======== GIVEN DATA

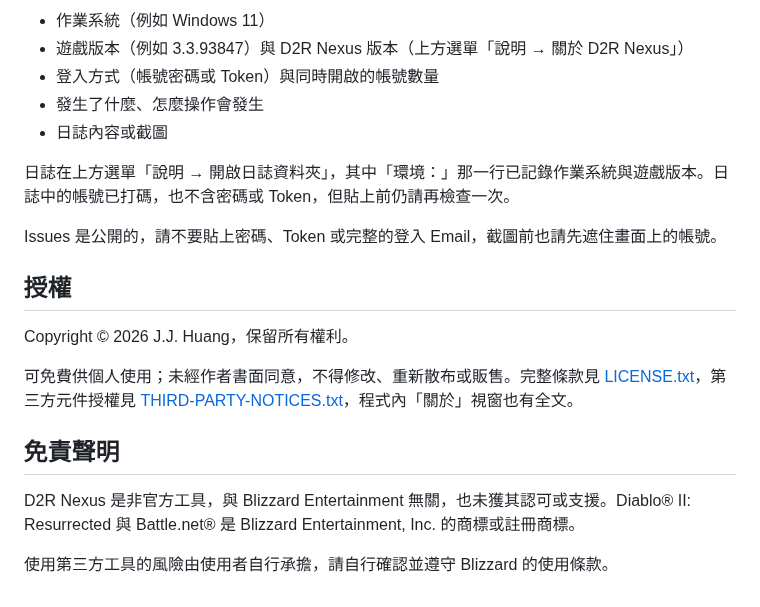
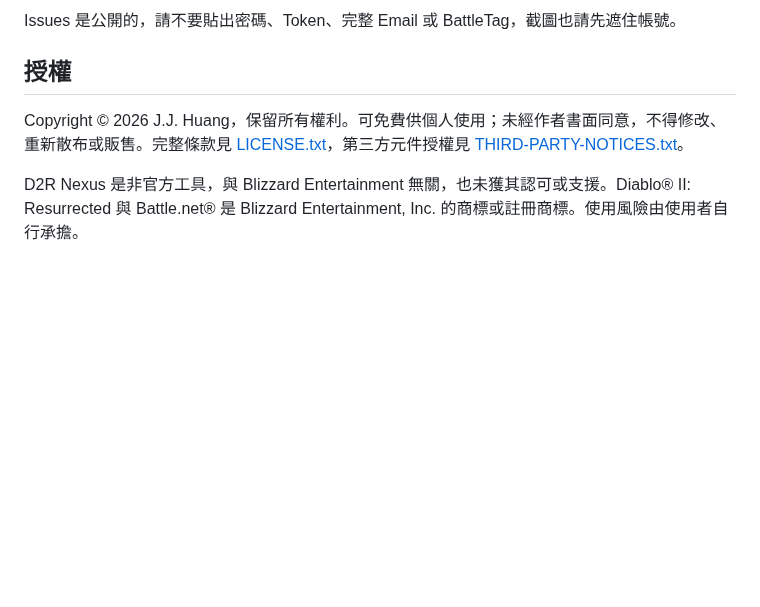
Before and after one commit to MoroseDog/D2RNexus, a Markdown page: README.md, the part around one of its changes. GitHub-like rendering; folded sections open; blank space fills up the shorter version.

```diff
--- a/README.md
+++ b/README.md
@@ -164,23 +118,8 @@ Battle.net 不允許用帳號密碼直接登入有驗證器的帳號，所以 Ne
 
-- 作業系統（例如 Windows 11）
-- 遊戲版本（例如 3.3.93847）與 D2R Nexus 版本（上方選單「說明 → 關於 D2R Nexus」）
-- 登入方式（帳號密碼或 Token）與同時開啟的帳號數量
-- 發生了什麼、怎麼操作會發生
-- 日誌內容或截圖
-
-日誌在上方選單「說明 → 開啟日誌資料夾」，其中「環境：」那一行已記錄作業系統與遊戲版本。日誌中的帳號已打碼，也不含密碼或 Token，但貼上前仍請再檢查一次。
-
-Issues 是公開的，請不要貼上密碼、Token 或完整的登入 Email，截圖前也請先遮住畫面上的帳號。
-</details>
+Issues 是公開的，請不要貼出密碼、Token、完整 Email 或 BattleTag，截圖也請先遮住帳號。
 
 ## 授權
 
-Copyright © 2026 J.J. Huang，保留所有權利。
+Copyright © 2026 J.J. Huang，保留所有權利。可免費供個人使用；未經作者書面同意，不得修改、重新散布或販售。完整條款見 [LICENSE.txt](LICENSE.txt)，第三方元件授權見 [THIRD-PARTY-NOTICES.txt](THIRD-PARTY-NOTICES.txt)。
 
-可免費供個人使用；未經作者書面同意，不得修改、重新散布或販售。完整條款見 [LICENSE.txt](LICENSE.txt)，第三方元件授權見 [THIRD-PARTY-NOTICES.txt](THIRD-PARTY-NOTICES.txt)，程式內「關於」視窗也有全文。
-
-## 免責聲明
-
-D2R Nexus 是非官方工具，與 Blizzard Entertainment 無關，也未獲其認可或支援。Diablo® II: Resurrected 與 Battle.net® 是 Blizzard Entertainment, Inc. 的商標或註冊商標。
-
-使用第三方工具的風險由使用者自行承擔，請自行確認並遵守 Blizzard 的使用條款。
+D2R Nexus 是非官方工具，與 Blizzard Entertainment 無關，也未獲其認可或支援。Diablo® II: Resurrected 與 Battle.net® 是 Blizzard Entertainment, Inc. 的商標或註冊商標。使用風險由使用者自行承擔。
```
Also changed, not shown: other parts of README.md (+51 -97 lines), CHANGELOG.md (+6 -0 lines), docs/apple-login.md (added, +53 -0 lines), docs/images/login-window.png (added), docs/images/token-section.png (added).
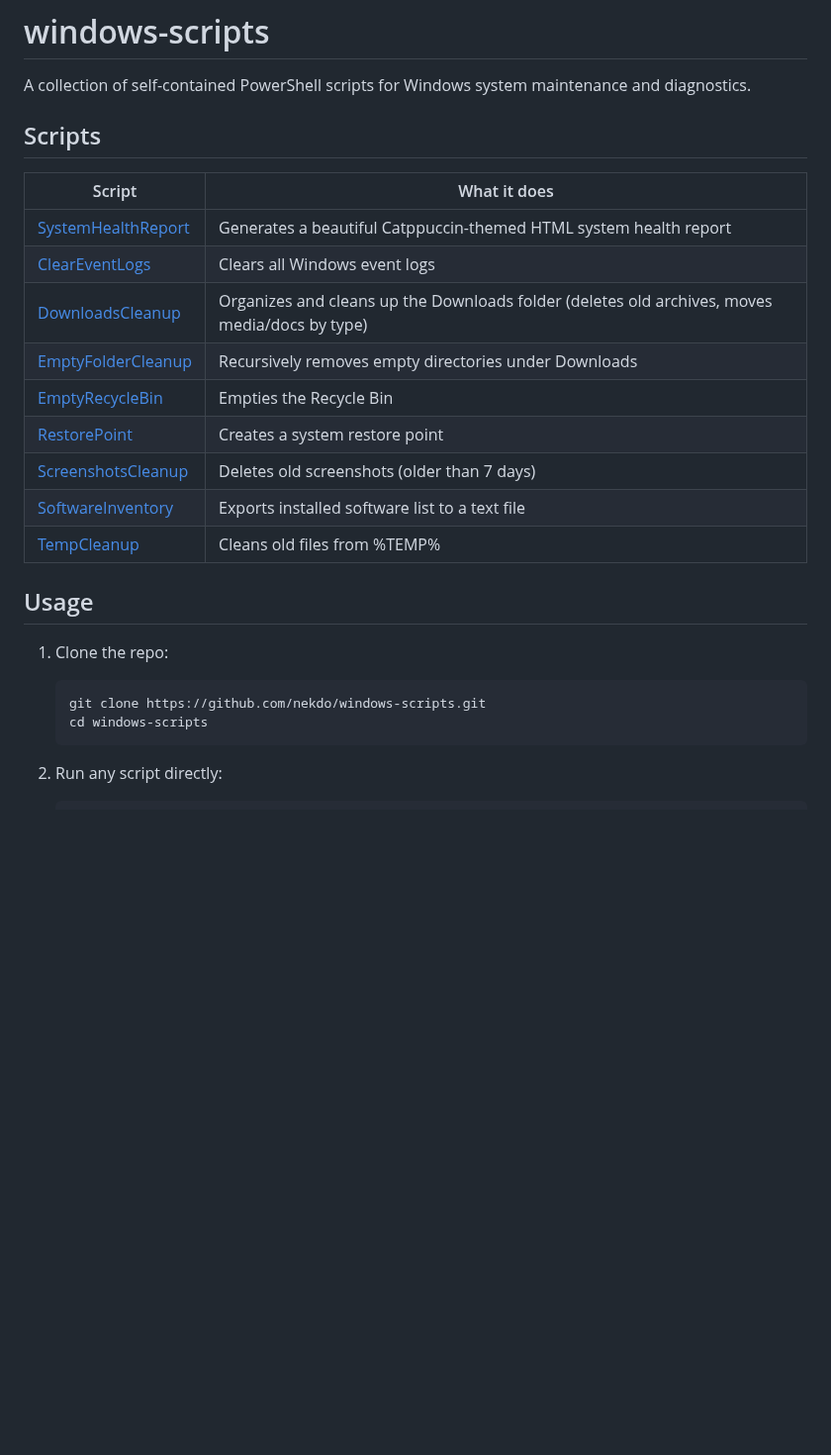
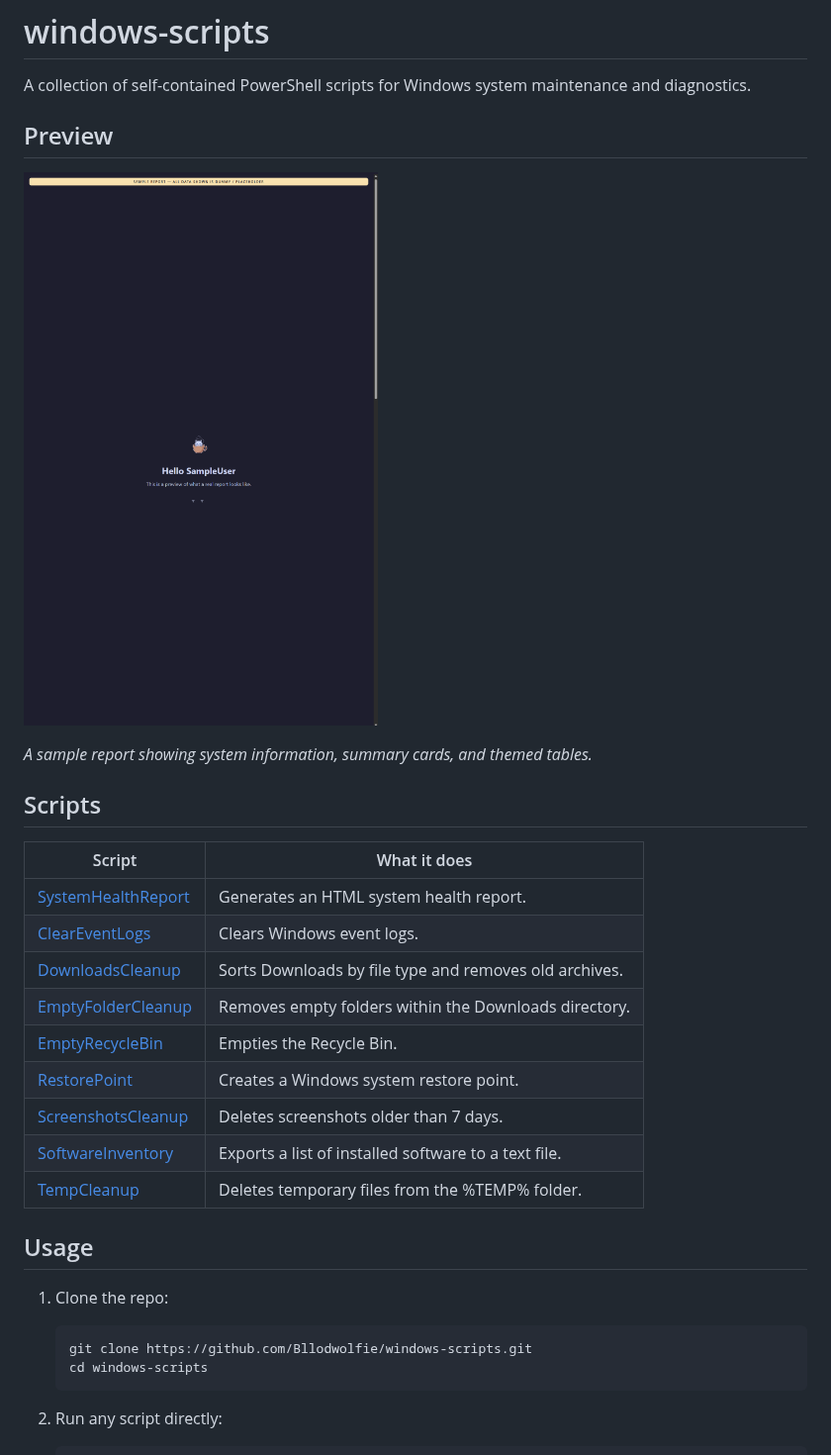
Before and after one commit to Bllodwolfie/windows-scripts, a Markdown page: README.md, the part around the change. Shown at 99% size. GitHub-like rendering; pictures changed too: assets/preview.png (added); blank space fills up the shorter version.

Commit message:
Update descriptions, fix repo URL, add Preview section with screenshot

````diff
--- a/README.md
+++ b/README.md
@@ -1,26 +1,32 @@
 # windows-scripts
 
 A collection of self-contained PowerShell scripts for Windows system maintenance and diagnostics.
+
+## Preview
+
+![System Health Report](assets/preview.png)
+
+*A sample report showing system information, summary cards, and themed tables.*
 
 ## Scripts
 
 | Script | What it does |
 |--------|-------------|
-| [SystemHealthReport](scripts/SystemHealthReport/) | Generates a beautiful Catppuccin-themed HTML system health report |
-| [ClearEventLogs](scripts/ClearEventLogs/) | Clears all Windows event logs |
-| [DownloadsCleanup](scripts/DownloadsCleanup/) | Organizes and cleans up the Downloads folder (deletes old archives, moves media/docs by type) |
-| [EmptyFolderCleanup](scripts/EmptyFolderCleanup/) | Recursively removes empty directories under Downloads |
-| [EmptyRecycleBin](scripts/EmptyRecycleBin/) | Empties the Recycle Bin |
-| [RestorePoint](scripts/RestorePoint/) | Creates a system restore point |
-| [ScreenshotsCleanup](scripts/ScreenshotsCleanup/) | Deletes old screenshots (older than 7 days) |
-| [SoftwareInventory](scripts/SoftwareInventory/) | Exports installed software list to a text file |
-| [TempCleanup](scripts/TempCleanup/) | Cleans old files from %TEMP% |
+| [SystemHealthReport](scripts/SystemHealthReport/) | Generates an HTML system health report. |
+| [ClearEventLogs](scripts/ClearEventLogs/) | Clears Windows event logs. |
+| [DownloadsCleanup](scripts/DownloadsCleanup/) | Sorts Downloads by file type and removes old archives. |
+| [EmptyFolderCleanup](scripts/EmptyFolderCleanup/) | Removes empty folders within the Downloads directory. |
+| [EmptyRecycleBin](scripts/EmptyRecycleBin/) | Empties the Recycle Bin. |
+| [RestorePoint](scripts/RestorePoint/) | Creates a Windows system restore point. |
+| [ScreenshotsCleanup](scripts/ScreenshotsCleanup/) | Deletes screenshots older than 7 days. |
+| [SoftwareInventory](scripts/SoftwareInventory/) | Exports a list of installed software to a text file. |
+| [TempCleanup](scripts/TempCleanup/) | Deletes temporary files from the %TEMP% folder. |
 
 ## Usage
 
 1. Clone the repo:
    ```powershell
-   git clone https://github.com/nekdo/windows-scripts.git
+   git clone https://github.com/Bllodwolfie/windows-scripts.git
    cd windows-scripts
    ```
 2. Run any script directly:
````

================

_INSTRUCTIONS TO FOLLOW_
Please extract exactly, and only, the lines from the line containing "git clone https://github.com/Bllodwolfie/windows-scripts.git" through the last line of the records.

_EXERCISE OUTPUT_
+   git clone https://github.com/Bllodwolfie/windows-scripts.git
    cd windows-scripts
    ```
 2. Run any script directly:
````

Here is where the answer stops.